DATA TO PROCESS START
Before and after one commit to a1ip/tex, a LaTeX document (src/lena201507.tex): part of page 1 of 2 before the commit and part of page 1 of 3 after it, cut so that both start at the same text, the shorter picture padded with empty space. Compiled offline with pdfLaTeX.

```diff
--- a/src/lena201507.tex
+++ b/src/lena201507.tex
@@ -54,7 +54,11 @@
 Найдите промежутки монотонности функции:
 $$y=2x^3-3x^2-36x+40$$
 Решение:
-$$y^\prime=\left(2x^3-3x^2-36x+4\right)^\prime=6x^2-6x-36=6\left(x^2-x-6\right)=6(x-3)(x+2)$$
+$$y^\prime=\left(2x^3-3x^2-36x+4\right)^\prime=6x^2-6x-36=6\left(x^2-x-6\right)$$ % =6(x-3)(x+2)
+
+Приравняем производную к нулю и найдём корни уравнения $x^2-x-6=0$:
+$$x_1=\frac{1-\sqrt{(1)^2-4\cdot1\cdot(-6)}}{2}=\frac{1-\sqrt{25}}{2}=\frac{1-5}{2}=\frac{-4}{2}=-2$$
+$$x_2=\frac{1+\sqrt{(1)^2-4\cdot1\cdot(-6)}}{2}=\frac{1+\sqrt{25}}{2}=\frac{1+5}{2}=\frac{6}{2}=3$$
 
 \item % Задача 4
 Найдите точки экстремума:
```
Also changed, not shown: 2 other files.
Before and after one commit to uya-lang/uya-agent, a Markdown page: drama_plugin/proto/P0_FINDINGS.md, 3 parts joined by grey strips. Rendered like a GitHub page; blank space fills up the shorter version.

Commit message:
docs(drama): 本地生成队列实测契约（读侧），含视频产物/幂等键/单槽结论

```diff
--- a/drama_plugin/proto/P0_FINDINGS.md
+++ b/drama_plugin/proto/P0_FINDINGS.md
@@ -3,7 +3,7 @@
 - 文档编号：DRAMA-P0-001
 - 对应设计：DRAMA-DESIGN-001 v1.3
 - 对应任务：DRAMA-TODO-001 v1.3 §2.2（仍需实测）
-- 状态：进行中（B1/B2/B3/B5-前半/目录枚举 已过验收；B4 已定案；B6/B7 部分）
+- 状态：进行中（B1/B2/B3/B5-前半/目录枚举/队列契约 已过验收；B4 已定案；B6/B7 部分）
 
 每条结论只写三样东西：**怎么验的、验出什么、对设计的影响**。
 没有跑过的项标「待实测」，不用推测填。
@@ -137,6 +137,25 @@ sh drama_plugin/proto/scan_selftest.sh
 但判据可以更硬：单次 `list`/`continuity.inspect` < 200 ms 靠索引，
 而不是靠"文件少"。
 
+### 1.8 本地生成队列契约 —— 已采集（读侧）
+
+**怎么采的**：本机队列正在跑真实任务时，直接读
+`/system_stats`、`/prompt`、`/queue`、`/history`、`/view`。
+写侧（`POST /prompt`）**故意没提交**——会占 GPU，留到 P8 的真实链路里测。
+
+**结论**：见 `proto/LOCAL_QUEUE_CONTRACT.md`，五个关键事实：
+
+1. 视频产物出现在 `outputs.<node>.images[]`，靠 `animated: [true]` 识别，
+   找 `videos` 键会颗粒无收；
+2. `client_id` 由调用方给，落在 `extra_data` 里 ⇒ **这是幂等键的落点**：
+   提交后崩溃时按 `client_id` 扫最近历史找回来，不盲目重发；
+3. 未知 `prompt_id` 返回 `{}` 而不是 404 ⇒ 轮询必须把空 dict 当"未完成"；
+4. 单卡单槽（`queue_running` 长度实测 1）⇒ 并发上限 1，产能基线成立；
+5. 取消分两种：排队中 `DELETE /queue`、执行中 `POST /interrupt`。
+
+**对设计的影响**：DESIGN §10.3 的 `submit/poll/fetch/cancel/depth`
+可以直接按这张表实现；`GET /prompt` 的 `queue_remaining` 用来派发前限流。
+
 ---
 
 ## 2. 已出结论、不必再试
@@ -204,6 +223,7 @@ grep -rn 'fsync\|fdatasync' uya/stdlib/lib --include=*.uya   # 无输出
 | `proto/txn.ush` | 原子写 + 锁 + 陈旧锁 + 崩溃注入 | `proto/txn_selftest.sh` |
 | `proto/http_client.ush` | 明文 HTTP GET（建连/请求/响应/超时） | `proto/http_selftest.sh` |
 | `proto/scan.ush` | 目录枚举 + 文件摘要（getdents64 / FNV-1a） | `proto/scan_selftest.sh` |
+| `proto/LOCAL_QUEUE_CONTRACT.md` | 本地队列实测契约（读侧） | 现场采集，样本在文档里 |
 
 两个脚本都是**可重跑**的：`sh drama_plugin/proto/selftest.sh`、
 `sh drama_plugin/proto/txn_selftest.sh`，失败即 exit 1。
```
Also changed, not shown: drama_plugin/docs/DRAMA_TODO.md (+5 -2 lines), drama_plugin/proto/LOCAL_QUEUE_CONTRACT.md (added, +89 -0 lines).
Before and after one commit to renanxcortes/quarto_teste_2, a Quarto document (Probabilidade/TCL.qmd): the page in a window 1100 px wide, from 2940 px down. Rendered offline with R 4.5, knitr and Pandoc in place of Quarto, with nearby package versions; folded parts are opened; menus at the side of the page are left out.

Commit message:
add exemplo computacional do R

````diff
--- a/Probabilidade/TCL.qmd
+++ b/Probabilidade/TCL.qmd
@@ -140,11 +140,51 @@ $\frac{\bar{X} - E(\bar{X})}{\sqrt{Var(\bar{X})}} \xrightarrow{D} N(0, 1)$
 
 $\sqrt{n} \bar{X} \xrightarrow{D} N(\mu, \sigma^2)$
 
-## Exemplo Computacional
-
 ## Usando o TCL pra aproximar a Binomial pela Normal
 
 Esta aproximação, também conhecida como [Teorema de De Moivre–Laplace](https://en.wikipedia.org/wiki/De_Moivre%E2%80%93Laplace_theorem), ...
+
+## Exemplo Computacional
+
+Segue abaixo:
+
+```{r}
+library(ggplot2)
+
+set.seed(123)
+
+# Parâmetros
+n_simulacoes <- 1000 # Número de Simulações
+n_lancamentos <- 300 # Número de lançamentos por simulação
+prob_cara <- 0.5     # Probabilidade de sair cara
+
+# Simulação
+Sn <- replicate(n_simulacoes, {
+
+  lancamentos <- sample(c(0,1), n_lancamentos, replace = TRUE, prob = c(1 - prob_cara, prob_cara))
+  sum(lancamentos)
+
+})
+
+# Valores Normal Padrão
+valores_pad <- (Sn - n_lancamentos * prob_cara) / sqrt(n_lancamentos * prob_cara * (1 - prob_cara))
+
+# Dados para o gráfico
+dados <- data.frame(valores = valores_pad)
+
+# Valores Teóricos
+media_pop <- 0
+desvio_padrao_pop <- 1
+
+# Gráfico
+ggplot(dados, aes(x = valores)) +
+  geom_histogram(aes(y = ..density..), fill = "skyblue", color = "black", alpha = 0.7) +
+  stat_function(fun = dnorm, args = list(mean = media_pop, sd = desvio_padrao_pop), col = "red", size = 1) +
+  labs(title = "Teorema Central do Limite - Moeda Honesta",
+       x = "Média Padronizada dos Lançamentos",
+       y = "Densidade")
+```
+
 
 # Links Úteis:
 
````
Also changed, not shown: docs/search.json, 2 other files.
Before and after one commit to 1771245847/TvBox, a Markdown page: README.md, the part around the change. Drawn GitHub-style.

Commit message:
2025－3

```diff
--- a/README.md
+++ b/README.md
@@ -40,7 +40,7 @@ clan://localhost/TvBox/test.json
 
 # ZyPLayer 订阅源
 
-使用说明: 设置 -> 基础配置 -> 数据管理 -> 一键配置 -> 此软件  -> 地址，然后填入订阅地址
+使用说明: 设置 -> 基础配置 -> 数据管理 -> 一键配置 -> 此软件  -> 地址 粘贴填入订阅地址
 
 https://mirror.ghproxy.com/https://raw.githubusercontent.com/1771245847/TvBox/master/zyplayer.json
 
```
DATA TO PROCESS END
### [ACTIVITY]
Working from the entries above, return all lines that contain "sqrt".

### [SOLUTION TO THIS PROBLEM]
+$$x_1=\frac{1-\sqrt{(1)^2-4\cdot1\cdot(-6)}}{2}=\frac{1-\sqrt{25}}{2}=\frac{1-5}{2}=\frac{-4}{2}=-2$$
+$$x_2=\frac{1+\sqrt{(1)^2-4\cdot1\cdot(-6)}}{2}=\frac{1+\sqrt{25}}{2}=\frac{1+5}{2}=\frac{6}{2}=3$$
@@ -140,11 +140,51 @@ $\frac{\bar{X} - E(\bar{X})}{\sqrt{Var(\bar{X})}} \xrightarrow{D} N(0, 1)$
 $\sqrt{n} \bar{X} \xrightarrow{D} N(\mu, \sigma^2)$
+valores_pad <- (Sn - n_lancamentos * prob_cara) / sqrt(n_lancamentos * prob_cara * (1 - prob_cara))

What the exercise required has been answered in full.